─── Supplied material
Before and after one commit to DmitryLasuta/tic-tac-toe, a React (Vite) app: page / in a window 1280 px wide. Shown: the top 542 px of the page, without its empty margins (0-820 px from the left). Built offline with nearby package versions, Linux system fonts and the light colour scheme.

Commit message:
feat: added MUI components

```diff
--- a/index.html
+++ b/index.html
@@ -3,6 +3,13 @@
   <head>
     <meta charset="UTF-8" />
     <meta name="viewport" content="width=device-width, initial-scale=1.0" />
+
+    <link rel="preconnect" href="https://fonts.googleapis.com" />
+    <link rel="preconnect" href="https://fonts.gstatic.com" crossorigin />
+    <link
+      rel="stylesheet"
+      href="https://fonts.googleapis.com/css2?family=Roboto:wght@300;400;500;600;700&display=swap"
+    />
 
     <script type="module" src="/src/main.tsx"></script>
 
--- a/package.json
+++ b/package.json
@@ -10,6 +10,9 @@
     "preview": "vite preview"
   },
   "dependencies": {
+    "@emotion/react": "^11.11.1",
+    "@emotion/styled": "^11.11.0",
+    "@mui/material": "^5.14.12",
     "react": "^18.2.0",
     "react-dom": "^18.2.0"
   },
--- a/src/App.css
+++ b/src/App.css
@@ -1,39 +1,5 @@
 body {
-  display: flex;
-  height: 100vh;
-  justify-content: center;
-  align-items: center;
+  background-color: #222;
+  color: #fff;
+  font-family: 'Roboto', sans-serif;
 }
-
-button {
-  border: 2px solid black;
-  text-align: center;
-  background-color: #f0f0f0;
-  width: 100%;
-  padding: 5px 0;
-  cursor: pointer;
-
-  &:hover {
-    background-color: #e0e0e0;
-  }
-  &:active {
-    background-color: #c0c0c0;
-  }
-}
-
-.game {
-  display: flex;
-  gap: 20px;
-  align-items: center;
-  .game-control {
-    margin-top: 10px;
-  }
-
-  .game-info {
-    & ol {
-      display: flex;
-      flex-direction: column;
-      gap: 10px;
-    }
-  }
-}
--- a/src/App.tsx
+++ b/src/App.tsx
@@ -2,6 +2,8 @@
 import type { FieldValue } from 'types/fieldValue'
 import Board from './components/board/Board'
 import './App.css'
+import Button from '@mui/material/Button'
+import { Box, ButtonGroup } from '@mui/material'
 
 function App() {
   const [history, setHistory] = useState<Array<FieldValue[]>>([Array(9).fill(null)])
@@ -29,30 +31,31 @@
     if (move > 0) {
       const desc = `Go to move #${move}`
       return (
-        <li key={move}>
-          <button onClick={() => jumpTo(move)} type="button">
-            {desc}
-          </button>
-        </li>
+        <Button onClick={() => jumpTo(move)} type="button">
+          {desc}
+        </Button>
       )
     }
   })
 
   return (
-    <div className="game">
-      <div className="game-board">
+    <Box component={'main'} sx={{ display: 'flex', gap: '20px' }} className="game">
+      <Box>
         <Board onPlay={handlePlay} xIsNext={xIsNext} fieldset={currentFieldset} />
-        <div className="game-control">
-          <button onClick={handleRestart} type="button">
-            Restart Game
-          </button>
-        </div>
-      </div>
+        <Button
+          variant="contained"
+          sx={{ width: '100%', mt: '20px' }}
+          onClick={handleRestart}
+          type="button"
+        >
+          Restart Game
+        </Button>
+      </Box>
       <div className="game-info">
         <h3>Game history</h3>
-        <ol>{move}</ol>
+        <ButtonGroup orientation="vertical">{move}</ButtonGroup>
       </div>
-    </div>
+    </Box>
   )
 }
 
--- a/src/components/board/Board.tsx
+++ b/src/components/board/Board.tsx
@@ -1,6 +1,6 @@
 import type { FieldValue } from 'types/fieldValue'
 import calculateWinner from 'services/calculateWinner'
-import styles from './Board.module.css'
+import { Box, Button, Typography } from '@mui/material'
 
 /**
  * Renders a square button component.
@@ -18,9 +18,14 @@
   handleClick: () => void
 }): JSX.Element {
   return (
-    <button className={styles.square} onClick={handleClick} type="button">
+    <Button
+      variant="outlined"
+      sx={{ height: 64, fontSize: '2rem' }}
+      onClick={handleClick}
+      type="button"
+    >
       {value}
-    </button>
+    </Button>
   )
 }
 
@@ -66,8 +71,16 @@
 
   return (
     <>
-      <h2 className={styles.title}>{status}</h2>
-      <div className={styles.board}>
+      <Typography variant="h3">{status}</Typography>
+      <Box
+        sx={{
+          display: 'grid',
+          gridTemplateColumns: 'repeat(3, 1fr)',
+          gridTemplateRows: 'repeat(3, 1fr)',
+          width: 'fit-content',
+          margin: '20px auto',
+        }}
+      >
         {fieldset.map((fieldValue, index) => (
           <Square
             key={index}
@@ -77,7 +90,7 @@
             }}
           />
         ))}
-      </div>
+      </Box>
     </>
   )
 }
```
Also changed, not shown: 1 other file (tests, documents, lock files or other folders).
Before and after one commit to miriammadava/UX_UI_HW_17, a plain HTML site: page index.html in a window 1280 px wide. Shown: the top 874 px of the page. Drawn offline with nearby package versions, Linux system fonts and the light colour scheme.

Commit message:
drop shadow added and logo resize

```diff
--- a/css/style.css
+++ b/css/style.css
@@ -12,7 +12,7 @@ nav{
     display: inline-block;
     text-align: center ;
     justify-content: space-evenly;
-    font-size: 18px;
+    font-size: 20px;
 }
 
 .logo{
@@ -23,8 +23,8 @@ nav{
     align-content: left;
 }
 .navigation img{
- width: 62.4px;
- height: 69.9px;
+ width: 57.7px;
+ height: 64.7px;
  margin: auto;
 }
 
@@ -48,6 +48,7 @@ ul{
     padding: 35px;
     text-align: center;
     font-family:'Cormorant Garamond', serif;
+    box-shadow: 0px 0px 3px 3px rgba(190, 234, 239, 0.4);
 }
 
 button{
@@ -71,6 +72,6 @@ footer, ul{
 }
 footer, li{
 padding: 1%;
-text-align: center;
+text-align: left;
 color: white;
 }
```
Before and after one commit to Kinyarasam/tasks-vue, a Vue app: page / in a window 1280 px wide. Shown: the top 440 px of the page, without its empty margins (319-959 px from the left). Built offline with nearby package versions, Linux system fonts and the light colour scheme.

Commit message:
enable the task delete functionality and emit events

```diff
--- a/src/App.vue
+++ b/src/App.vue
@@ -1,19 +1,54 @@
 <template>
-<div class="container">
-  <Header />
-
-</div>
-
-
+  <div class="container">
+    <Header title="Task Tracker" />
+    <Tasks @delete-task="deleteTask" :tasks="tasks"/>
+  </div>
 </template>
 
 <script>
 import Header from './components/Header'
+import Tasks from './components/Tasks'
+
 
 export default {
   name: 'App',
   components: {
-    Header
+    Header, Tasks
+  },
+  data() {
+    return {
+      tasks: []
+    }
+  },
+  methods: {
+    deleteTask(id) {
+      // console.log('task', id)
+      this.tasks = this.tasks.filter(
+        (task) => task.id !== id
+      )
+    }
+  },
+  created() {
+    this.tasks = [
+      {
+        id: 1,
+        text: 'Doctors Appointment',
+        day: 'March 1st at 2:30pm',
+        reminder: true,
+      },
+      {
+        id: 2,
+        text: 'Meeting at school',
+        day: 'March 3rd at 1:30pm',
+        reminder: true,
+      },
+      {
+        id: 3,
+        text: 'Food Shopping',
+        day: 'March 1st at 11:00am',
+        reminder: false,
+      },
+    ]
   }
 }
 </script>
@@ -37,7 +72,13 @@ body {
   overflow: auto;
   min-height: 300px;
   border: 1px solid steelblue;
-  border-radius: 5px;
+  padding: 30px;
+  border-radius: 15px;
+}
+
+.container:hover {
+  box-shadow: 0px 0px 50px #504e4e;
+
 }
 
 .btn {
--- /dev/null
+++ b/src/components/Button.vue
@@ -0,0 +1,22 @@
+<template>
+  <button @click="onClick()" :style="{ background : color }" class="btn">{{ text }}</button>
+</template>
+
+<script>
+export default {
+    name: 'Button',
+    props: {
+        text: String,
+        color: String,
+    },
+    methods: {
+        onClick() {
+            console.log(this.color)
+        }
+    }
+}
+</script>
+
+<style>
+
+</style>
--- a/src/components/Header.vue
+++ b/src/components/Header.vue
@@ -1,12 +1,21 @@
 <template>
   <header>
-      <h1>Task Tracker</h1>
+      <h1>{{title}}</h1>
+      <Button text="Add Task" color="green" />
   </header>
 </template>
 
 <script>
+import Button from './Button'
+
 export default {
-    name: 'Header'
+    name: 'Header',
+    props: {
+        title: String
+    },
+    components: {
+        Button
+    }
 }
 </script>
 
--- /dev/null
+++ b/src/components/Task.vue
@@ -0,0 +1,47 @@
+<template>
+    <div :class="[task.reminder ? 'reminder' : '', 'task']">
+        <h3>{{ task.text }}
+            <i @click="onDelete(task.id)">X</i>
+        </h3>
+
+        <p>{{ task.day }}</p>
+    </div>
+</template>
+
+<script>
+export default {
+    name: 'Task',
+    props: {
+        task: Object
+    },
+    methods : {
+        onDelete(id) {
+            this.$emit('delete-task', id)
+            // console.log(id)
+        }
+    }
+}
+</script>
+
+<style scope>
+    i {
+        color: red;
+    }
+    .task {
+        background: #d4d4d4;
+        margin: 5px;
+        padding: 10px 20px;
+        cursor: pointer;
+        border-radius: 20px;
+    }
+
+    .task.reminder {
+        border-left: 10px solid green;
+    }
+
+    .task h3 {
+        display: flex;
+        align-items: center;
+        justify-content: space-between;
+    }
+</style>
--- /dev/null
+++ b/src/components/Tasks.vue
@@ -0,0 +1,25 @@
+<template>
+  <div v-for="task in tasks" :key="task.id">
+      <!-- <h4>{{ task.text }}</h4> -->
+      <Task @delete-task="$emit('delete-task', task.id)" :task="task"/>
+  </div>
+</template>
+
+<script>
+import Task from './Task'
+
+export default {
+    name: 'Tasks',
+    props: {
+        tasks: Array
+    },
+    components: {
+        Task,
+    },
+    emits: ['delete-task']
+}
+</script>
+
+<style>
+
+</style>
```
──────
Filter on the word "type": copy each matching line from the entries above.

Solution:
     <script type="module" src="/src/main.tsx"></script>
 import type { FieldValue } from 'types/fieldValue'
-          <button onClick={() => jumpTo(move)} type="button">
+        <Button onClick={() => jumpTo(move)} type="button">
-          <button onClick={handleRestart} type="button">
+          type="button"
 import type { FieldValue } from 'types/fieldValue'
-    <button className={styles.square} onClick={handleClick} type="button">
+      type="button"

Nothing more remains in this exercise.